%%
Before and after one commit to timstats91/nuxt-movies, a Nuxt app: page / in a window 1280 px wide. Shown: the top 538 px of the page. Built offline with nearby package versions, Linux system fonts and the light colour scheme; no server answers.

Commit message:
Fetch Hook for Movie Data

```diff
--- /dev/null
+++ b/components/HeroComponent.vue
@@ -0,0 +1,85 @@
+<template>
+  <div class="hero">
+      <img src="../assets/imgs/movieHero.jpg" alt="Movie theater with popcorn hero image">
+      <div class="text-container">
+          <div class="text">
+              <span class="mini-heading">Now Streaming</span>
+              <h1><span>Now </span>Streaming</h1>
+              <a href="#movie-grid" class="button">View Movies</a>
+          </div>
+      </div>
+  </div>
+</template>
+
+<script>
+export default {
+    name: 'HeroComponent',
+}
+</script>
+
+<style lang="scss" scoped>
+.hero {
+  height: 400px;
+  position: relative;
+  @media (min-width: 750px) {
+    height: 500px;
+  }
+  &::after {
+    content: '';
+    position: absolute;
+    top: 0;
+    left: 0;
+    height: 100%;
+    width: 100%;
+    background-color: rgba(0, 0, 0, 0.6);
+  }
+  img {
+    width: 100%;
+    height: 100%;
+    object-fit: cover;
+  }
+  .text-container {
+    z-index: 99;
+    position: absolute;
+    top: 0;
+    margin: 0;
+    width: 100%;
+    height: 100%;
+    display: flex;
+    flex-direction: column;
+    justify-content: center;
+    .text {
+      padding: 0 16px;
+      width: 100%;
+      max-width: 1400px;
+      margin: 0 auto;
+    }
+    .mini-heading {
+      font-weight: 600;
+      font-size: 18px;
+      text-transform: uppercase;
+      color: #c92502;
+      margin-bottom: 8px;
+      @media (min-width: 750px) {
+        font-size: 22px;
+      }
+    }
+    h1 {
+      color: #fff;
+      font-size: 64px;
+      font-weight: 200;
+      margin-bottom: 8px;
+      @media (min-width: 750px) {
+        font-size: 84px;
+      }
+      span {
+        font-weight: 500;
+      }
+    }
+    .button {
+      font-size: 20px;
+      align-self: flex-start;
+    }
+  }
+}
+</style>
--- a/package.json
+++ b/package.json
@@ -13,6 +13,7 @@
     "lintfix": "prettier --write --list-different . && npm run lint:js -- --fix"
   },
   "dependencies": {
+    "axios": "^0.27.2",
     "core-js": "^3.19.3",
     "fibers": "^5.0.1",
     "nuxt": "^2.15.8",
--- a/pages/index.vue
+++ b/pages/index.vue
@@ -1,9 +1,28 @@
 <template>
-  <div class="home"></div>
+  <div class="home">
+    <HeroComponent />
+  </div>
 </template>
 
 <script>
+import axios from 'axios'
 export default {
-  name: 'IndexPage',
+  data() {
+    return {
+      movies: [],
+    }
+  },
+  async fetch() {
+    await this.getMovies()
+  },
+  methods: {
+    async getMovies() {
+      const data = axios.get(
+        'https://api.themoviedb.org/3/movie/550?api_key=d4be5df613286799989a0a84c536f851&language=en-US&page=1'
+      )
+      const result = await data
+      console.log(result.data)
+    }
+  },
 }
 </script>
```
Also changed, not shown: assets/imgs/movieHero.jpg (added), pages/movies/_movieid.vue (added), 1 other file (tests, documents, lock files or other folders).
%%
%%
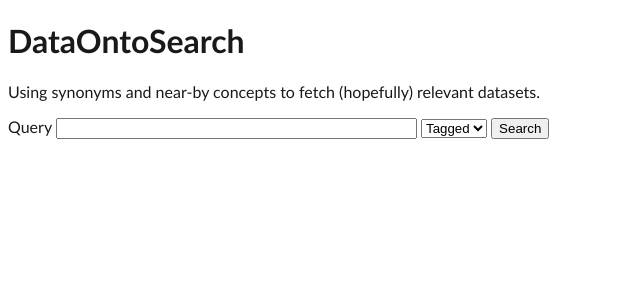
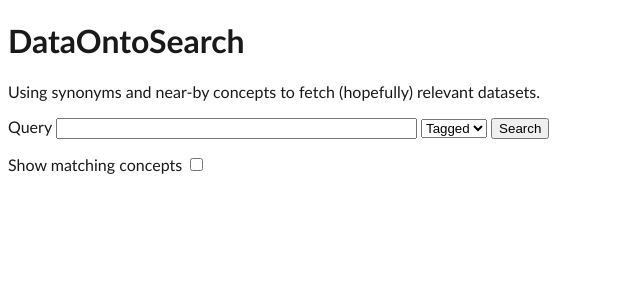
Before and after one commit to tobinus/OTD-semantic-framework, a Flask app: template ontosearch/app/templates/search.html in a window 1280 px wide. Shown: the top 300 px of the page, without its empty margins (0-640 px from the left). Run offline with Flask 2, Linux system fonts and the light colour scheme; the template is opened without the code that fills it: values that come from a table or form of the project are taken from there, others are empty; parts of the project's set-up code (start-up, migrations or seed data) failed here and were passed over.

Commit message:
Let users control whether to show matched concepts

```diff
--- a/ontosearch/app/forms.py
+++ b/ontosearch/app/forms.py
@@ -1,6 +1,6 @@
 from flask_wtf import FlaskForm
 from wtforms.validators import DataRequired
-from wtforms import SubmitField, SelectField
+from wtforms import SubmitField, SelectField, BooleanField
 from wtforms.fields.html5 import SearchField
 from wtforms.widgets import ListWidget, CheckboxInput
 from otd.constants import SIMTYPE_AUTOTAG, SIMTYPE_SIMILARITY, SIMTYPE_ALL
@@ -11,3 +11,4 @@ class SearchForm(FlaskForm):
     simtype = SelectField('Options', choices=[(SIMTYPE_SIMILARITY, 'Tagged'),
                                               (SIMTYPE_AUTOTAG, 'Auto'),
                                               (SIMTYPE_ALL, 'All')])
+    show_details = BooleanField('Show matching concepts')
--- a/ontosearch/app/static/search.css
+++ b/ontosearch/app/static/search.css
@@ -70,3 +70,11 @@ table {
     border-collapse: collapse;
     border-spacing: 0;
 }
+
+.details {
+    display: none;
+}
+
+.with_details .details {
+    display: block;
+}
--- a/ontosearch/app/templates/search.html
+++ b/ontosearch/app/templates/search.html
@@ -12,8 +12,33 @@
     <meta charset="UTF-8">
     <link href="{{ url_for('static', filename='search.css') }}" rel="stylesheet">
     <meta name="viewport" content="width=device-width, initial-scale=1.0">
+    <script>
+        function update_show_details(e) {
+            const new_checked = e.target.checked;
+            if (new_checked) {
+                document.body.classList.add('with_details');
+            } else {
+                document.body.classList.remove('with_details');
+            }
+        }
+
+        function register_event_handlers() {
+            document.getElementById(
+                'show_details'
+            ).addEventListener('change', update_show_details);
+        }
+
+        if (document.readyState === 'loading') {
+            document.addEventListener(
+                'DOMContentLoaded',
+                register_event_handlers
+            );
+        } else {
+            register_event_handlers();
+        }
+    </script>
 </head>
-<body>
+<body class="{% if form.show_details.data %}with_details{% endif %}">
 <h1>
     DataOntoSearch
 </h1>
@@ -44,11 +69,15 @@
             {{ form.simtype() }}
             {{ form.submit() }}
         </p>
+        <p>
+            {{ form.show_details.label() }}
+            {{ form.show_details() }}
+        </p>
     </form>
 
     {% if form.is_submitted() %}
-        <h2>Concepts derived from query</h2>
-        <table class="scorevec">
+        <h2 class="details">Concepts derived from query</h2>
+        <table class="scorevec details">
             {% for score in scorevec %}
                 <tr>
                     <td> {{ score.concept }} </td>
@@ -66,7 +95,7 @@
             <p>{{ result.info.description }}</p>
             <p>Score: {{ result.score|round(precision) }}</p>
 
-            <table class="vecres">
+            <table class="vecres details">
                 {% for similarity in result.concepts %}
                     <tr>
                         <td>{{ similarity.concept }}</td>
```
%%
%%
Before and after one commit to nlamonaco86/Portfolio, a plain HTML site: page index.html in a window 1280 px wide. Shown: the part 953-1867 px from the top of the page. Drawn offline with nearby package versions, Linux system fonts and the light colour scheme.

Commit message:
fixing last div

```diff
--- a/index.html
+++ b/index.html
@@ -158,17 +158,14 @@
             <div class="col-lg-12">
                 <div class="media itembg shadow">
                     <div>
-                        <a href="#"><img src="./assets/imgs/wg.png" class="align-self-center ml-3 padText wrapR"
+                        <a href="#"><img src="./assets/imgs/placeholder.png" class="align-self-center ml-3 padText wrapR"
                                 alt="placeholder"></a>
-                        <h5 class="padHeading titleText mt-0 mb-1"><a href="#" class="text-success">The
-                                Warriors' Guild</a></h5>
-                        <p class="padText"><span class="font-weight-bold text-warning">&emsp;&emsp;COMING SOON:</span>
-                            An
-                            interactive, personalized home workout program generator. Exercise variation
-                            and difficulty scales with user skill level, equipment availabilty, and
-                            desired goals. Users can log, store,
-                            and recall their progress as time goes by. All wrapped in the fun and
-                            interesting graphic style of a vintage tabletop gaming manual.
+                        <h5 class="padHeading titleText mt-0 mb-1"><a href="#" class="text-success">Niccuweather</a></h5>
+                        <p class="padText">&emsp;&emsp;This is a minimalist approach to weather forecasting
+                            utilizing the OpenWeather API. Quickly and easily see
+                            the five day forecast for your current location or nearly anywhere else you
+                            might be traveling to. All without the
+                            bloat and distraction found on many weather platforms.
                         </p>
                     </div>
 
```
%%
Exercise goal — Copy out each line of the material that holds the word "size".

Worked solution —
+      font-size: 18px;
+        font-size: 22px;
+      font-size: 64px;
+        font-size: 84px;
+      font-size: 20px;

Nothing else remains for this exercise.